● Instructions for the task
Print the entries below word for word; the pictures stay out of your copy.

====== Entries supplied ======

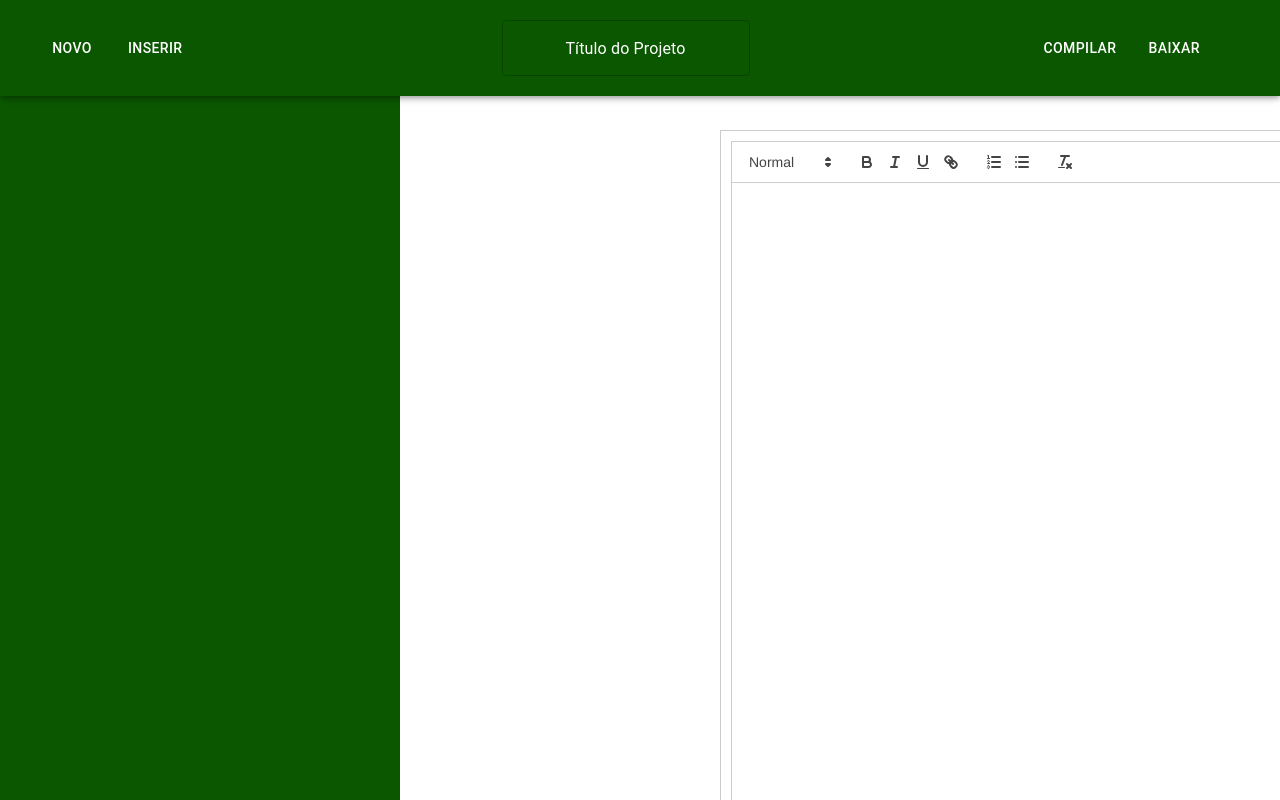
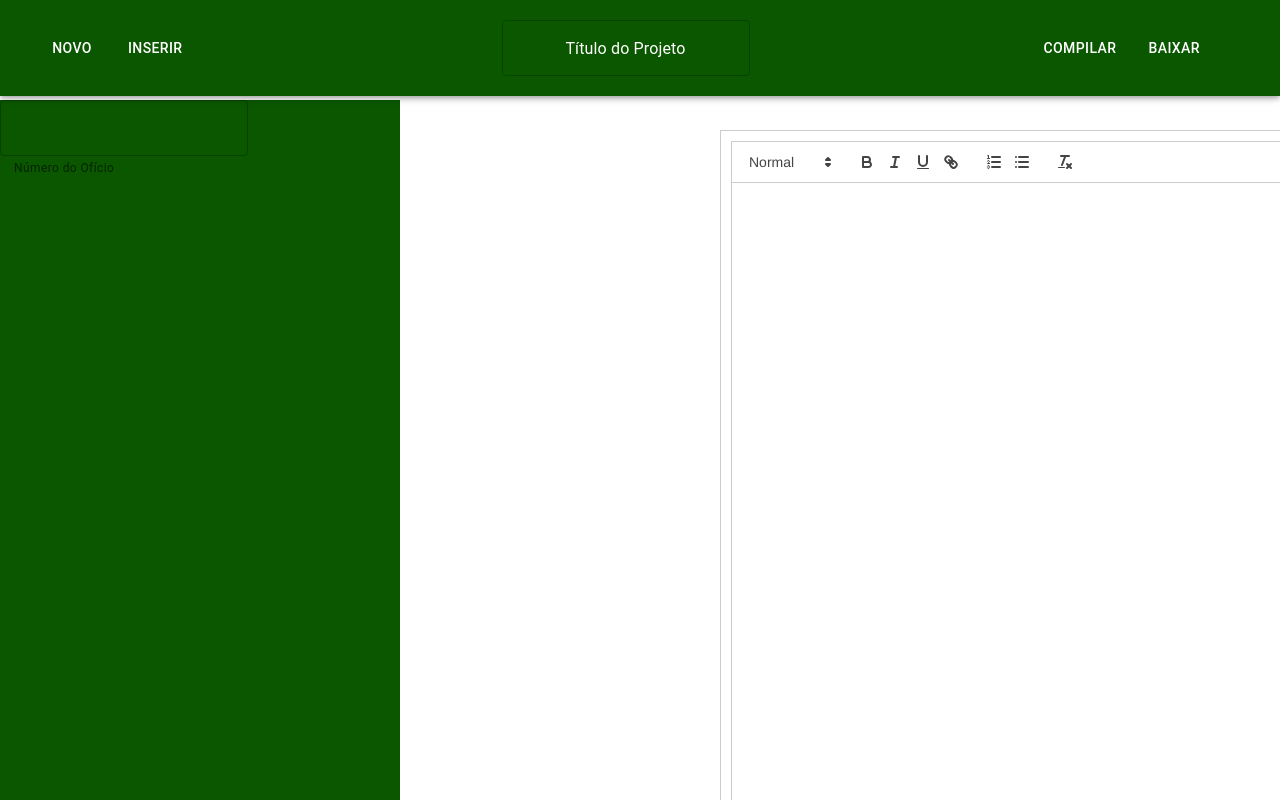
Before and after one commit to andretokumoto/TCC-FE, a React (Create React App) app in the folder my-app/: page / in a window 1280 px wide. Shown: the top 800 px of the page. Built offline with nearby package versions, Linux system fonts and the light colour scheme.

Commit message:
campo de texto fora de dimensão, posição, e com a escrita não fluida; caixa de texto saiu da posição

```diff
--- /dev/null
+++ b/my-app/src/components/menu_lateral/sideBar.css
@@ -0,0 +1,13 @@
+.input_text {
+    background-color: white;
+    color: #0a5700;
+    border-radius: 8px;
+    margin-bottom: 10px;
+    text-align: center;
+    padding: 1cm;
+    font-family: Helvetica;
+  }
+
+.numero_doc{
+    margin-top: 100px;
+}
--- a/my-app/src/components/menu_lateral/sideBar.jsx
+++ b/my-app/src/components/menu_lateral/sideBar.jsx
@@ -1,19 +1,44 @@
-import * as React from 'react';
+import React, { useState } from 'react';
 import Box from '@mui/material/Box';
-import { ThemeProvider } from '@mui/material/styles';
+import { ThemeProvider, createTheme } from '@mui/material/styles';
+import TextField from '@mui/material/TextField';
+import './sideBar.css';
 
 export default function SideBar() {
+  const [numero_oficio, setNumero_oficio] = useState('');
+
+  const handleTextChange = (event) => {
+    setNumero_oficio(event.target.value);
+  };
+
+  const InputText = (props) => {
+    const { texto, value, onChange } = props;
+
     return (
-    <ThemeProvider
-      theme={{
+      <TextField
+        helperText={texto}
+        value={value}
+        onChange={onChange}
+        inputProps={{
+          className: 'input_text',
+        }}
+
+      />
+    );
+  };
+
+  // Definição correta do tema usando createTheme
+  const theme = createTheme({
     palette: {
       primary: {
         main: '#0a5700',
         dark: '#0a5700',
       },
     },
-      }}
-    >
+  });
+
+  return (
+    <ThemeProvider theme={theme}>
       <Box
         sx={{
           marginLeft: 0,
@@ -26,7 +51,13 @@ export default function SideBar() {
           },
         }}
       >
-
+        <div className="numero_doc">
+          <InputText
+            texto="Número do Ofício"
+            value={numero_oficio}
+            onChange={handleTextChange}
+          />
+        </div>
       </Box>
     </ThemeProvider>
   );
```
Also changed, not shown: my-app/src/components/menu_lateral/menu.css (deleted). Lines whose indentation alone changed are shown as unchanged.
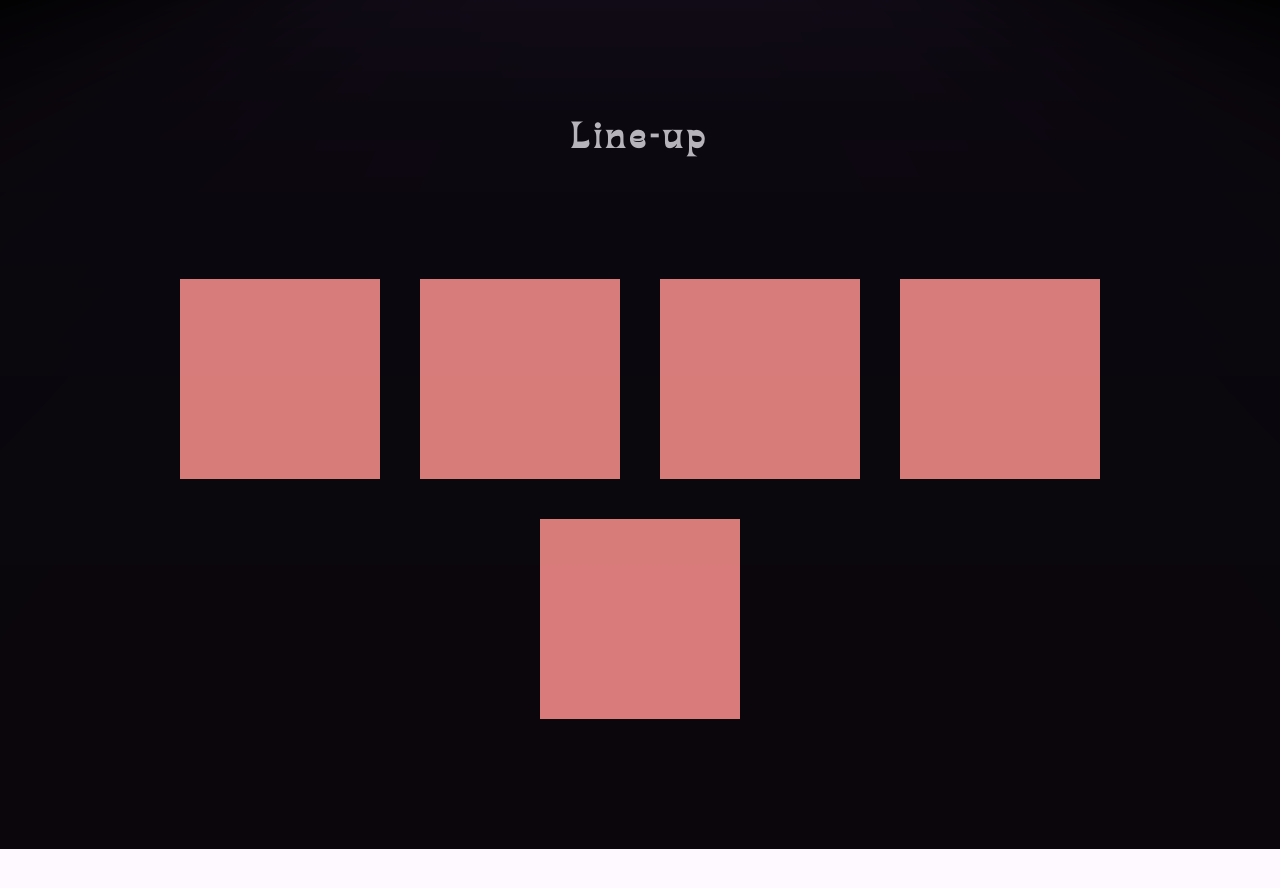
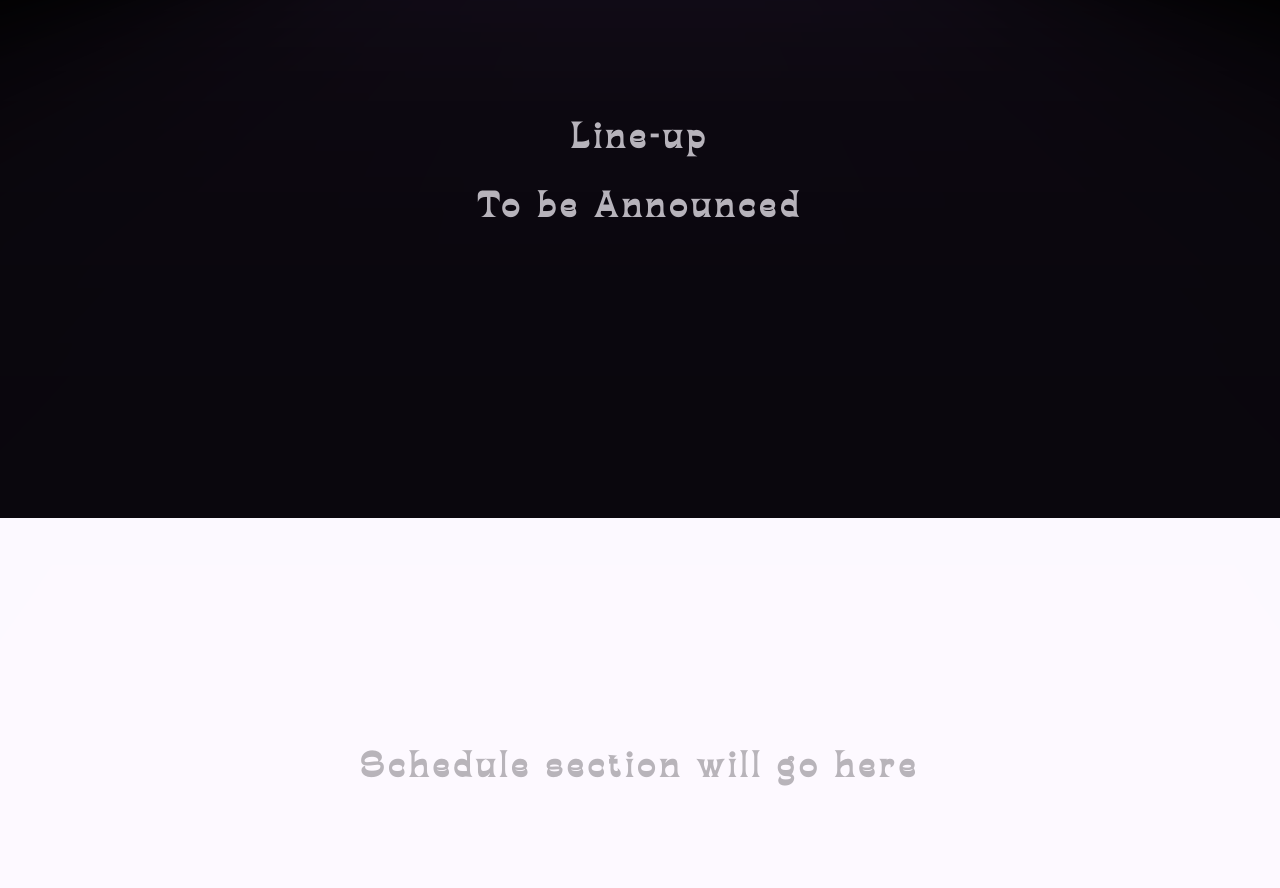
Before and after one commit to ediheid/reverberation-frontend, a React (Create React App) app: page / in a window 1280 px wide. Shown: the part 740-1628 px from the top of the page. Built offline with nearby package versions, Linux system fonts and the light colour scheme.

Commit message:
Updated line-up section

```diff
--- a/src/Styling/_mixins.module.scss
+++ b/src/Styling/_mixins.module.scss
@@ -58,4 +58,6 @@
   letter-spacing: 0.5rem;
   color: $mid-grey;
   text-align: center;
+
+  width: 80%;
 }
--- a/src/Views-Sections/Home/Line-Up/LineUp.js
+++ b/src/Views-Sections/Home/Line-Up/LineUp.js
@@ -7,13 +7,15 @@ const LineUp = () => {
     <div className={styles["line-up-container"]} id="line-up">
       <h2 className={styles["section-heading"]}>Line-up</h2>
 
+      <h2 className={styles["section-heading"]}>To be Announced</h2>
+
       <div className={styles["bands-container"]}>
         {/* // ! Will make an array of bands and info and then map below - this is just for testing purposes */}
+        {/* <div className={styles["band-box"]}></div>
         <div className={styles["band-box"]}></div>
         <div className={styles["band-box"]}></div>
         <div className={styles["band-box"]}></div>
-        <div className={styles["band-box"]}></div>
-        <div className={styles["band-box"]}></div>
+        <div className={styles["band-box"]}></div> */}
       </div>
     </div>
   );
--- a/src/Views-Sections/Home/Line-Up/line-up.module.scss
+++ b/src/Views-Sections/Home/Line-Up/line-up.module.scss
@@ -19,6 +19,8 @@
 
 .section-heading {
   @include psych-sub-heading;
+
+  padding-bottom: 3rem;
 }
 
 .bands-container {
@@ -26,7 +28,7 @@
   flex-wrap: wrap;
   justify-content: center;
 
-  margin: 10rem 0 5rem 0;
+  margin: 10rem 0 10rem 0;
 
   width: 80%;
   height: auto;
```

======

● Reply to the exercise
Before and after one commit to andretokumoto/TCC-FE, a React (Create React App) app in the folder my-app/: page / in a window 1280 px wide. Shown: the top 800 px of the page. Built offline with nearby package versions, Linux system fonts and the light colour scheme.

Commit message:
campo de texto fora de dimensão, posição, e com a escrita não fluida; caixa de texto saiu da posição

```diff
--- /dev/null
+++ b/my-app/src/components/menu_lateral/sideBar.css
@@ -0,0 +1,13 @@
+.input_text {
+    background-color: white;
+    color: #0a5700;
+    border-radius: 8px;
+    margin-bottom: 10px;
+    text-align: center;
+    padding: 1cm;
+    font-family: Helvetica;
+  }
+
+.numero_doc{
+    margin-top: 100px;
+}
--- a/my-app/src/components/menu_lateral/sideBar.jsx
+++ b/my-app/src/components/menu_lateral/sideBar.jsx
@@ -1,19 +1,44 @@
-import * as React from 'react';
+import React, { useState } from 'react';
 import Box from '@mui/material/Box';
-import { ThemeProvider } from '@mui/material/styles';
+import { ThemeProvider, createTheme } from '@mui/material/styles';
+import TextField from '@mui/material/TextField';
+import './sideBar.css';
 
 export default function SideBar() {
+  const [numero_oficio, setNumero_oficio] = useState('');
+
+  const handleTextChange = (event) => {
+    setNumero_oficio(event.target.value);
+  };
+
+  const InputText = (props) => {
+    const { texto, value, onChange } = props;
+
     return (
-    <ThemeProvider
-      theme={{
+      <TextField
+        helperText={texto}
+        value={value}
+        onChange={onChange}
+        inputProps={{
+          className: 'input_text',
+        }}
+
+      />
+    );
+  };
+
+  // Definição correta do tema usando createTheme
+  const theme = createTheme({
     palette: {
       primary: {
         main: '#0a5700',
         dark: '#0a5700',
       },
     },
-      }}
-    >
+  });
+
+  return (
+    <ThemeProvider theme={theme}>
       <Box
         sx={{
           marginLeft: 0,
@@ -26,7 +51,13 @@ export default function SideBar() {
           },
         }}
       >
-
+        <div className="numero_doc">
+          <InputText
+            texto="Número do Ofício"
+            value={numero_oficio}
+            onChange={handleTextChange}
+          />
+        </div>
       </Box>
     </ThemeProvider>
   );
```
Also changed, not shown: my-app/src/components/menu_lateral/menu.css (deleted). Lines whose indentation alone changed are shown as unchanged.
Before and after one commit to ediheid/reverberation-frontend, a React (Create React App) app: page / in a window 1280 px wide. Shown: the part 740-1628 px from the top of the page. Built offline with nearby package versions, Linux system fonts and the light colour scheme.

Commit message:
Updated line-up section

```diff
--- a/src/Styling/_mixins.module.scss
+++ b/src/Styling/_mixins.module.scss
@@ -58,4 +58,6 @@
   letter-spacing: 0.5rem;
   color: $mid-grey;
   text-align: center;
+
+  width: 80%;
 }
--- a/src/Views-Sections/Home/Line-Up/LineUp.js
+++ b/src/Views-Sections/Home/Line-Up/LineUp.js
@@ -7,13 +7,15 @@ const LineUp = () => {
     <div className={styles["line-up-container"]} id="line-up">
       <h2 className={styles["section-heading"]}>Line-up</h2>
 
+      <h2 className={styles["section-heading"]}>To be Announced</h2>
+
       <div className={styles["bands-container"]}>
         {/* // ! Will make an array of bands and info and then map below - this is just for testing purposes */}
+        {/* <div className={styles["band-box"]}></div>
         <div className={styles["band-box"]}></div>
         <div className={styles["band-box"]}></div>
         <div className={styles["band-box"]}></div>
-        <div className={styles["band-box"]}></div>
-        <div className={styles["band-box"]}></div>
+        <div className={styles["band-box"]}></div> */}
       </div>
     </div>
   );
--- a/src/Views-Sections/Home/Line-Up/line-up.module.scss
+++ b/src/Views-Sections/Home/Line-Up/line-up.module.scss
@@ -19,6 +19,8 @@
 
 .section-heading {
   @include psych-sub-heading;
+
+  padding-bottom: 3rem;
 }
 
 .bands-container {
@@ -26,7 +28,7 @@
   flex-wrap: wrap;
   justify-content: center;
 
-  margin: 10rem 0 5rem 0;
+  margin: 10rem 0 10rem 0;
 
   width: 80%;
   height: auto;
```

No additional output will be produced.